UF/IFAS College of Agricultural and Life Sciences (CALS) student in the School of Forest, Fisheries, and Geomatics Sciences, Bethany Gaffey is pursuing her master’s degree in fisheries and aquatic sciences. She plans to graduate in summer 2023 and spent the summer of 2021 interning with the University of Florida and the Florida Cooperative Fish and Wildlife Research Unit as part of a collaborative research effort to study Gulf Sturgeon. In this internship she helped with fieldwork on the Choctawhatchee River in the Florida panhandle, a portion of a larger project in collaboration with USFWS, FWC, NOAA, USGS, LSU, USM, Mississippi State, UGA, and NAU where they replicate the research at their field sites.
Gaffey’s thesis will focus on Gulf Sturgeon distribution and climate change, with a specific focus on how water temperature, precipitation, groundwater, and other factors influence habitat use. She is excited to have access to decades of data in addition to the new research her team is collecting. She was all hands on deck with research throughout the summer gathering important information to add to the Gulf Sturgeon database. Using anchored and drifting gill nets, her crew was busy fishing the Choctawhatchee River.

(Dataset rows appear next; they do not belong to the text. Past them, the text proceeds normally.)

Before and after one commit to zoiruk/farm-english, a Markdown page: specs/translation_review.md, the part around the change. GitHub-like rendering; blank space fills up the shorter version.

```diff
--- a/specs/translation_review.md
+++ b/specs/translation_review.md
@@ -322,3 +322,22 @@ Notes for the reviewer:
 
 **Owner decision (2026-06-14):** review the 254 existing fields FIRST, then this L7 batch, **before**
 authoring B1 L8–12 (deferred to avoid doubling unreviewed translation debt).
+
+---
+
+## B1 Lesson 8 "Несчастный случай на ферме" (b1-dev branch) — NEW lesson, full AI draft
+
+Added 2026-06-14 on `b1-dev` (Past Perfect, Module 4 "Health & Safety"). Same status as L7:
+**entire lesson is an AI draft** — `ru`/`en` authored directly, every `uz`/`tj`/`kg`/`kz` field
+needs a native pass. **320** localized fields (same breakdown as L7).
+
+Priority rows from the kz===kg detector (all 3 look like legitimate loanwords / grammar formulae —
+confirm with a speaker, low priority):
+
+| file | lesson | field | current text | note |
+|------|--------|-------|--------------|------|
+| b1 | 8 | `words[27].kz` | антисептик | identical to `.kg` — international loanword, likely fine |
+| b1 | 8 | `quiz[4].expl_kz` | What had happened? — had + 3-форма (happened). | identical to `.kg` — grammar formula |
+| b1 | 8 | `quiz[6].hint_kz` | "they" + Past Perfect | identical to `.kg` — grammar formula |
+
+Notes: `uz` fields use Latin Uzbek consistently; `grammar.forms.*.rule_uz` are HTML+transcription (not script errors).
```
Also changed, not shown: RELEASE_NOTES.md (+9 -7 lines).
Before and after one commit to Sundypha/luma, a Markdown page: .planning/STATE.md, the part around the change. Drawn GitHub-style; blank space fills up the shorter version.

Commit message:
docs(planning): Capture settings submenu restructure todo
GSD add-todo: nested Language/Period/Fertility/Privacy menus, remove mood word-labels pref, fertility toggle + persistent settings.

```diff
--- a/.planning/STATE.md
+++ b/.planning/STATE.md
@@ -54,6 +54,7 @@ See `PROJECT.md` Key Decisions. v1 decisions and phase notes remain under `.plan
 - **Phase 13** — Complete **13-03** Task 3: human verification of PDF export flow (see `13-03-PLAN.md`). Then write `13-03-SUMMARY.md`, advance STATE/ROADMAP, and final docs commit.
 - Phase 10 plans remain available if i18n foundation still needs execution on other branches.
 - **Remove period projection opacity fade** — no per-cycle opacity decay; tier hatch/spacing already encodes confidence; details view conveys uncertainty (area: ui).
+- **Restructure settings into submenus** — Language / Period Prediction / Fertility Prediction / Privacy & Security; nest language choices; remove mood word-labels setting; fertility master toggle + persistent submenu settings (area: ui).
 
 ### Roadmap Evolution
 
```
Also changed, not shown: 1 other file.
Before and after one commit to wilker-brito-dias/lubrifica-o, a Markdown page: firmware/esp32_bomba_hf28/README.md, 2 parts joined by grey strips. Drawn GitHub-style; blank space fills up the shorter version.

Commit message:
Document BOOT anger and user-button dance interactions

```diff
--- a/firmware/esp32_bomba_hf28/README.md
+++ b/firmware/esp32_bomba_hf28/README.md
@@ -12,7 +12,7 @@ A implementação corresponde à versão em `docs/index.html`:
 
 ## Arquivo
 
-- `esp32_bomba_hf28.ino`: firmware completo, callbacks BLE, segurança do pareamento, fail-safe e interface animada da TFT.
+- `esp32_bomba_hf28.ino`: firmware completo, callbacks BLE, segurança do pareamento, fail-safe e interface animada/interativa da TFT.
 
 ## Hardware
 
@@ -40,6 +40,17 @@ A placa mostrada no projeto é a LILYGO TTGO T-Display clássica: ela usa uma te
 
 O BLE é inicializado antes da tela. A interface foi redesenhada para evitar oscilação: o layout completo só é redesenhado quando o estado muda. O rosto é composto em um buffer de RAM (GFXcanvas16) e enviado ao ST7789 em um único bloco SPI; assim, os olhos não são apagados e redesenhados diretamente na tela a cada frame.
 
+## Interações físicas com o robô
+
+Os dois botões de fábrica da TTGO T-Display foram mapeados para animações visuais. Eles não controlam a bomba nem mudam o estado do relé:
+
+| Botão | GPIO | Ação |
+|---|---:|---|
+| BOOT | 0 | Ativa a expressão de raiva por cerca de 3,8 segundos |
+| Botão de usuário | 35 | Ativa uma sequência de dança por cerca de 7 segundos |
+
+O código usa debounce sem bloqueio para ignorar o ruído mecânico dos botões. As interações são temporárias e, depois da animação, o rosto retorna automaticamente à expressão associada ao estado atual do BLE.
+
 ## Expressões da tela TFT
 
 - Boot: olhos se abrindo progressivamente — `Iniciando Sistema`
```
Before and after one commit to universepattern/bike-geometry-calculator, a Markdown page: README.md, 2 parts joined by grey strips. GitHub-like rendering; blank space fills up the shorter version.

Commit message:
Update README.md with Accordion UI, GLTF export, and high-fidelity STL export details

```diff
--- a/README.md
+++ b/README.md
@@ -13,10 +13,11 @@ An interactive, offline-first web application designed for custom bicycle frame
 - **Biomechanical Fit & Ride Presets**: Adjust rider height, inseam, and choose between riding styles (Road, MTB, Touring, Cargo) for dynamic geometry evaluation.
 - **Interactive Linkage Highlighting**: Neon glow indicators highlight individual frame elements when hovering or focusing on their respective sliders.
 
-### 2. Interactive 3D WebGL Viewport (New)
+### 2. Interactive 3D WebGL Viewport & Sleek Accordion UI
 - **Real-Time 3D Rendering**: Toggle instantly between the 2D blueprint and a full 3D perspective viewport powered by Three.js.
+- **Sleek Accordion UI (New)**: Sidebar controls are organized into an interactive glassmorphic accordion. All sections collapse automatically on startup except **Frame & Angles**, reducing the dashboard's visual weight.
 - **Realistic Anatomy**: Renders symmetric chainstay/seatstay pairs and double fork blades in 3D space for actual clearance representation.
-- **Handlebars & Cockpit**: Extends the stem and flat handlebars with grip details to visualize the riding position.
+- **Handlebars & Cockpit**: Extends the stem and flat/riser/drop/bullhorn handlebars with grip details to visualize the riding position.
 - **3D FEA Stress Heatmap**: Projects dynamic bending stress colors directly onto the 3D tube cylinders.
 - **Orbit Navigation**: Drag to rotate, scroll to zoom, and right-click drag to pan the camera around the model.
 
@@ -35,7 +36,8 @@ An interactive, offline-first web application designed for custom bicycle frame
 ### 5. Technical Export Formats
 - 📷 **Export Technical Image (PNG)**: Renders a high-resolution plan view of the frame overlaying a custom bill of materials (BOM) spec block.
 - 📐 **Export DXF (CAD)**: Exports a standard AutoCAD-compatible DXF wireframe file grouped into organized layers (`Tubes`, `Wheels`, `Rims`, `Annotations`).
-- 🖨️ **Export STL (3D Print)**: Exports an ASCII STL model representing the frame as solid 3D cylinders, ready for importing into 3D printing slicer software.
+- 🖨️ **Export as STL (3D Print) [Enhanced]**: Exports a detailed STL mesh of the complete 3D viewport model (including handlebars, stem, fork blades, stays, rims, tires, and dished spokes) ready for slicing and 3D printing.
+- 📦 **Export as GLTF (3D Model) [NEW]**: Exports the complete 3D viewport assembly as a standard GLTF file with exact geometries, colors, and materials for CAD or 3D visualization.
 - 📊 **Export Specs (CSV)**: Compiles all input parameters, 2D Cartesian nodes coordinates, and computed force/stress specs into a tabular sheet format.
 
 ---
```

Upon capture, they were responsible for weighing, measuring, and collecting genetic and age samples of the sturgeon. They inserted PIT tags and, for appropriately sized fish, inserted acoustic tags to track individual movement. Although their net mesh size aimed to target juvenile fish, they managed to collect samples from Gulf Sturgeon as small as 10 inches and as large as 6 feet. Project partners collected samples in the Suwannee, Apalachicola, Yellow, Escambia, Pascagoula and Pearl rivers along the Gulf of Mexico. Gaffey said majoring in marine sciences in CALS during her undergraduate studies lead her to many jobs as a researcher over the past four years. She says those work experiences prepared her for this internship.
“Working with such a prehistoric, charismatic and threatened species has been exciting. I enjoy getting up close and personal with these protected fish and then sharing my experiences with friends and family through social media. I am currently pursuing a career in science communication, so I enjoyed learning how best to communicate our research findings in creative ways. ” – Bethany Gaffey
The School of Forest, Fisheries, and Geomatics Sciences is a highly interdisciplinary unit comprised of program areas in Forest Resources and Conservation, Fisheries and Aquatic Sciences, and Geomatics. Since 1937, the School has been developing new knowledge and educating students and citizens about the sustainable management and conservation of natural resources. For more information about career planning and assistance preparing to secure an internship of your own, visit the CALS Career Planning webpage.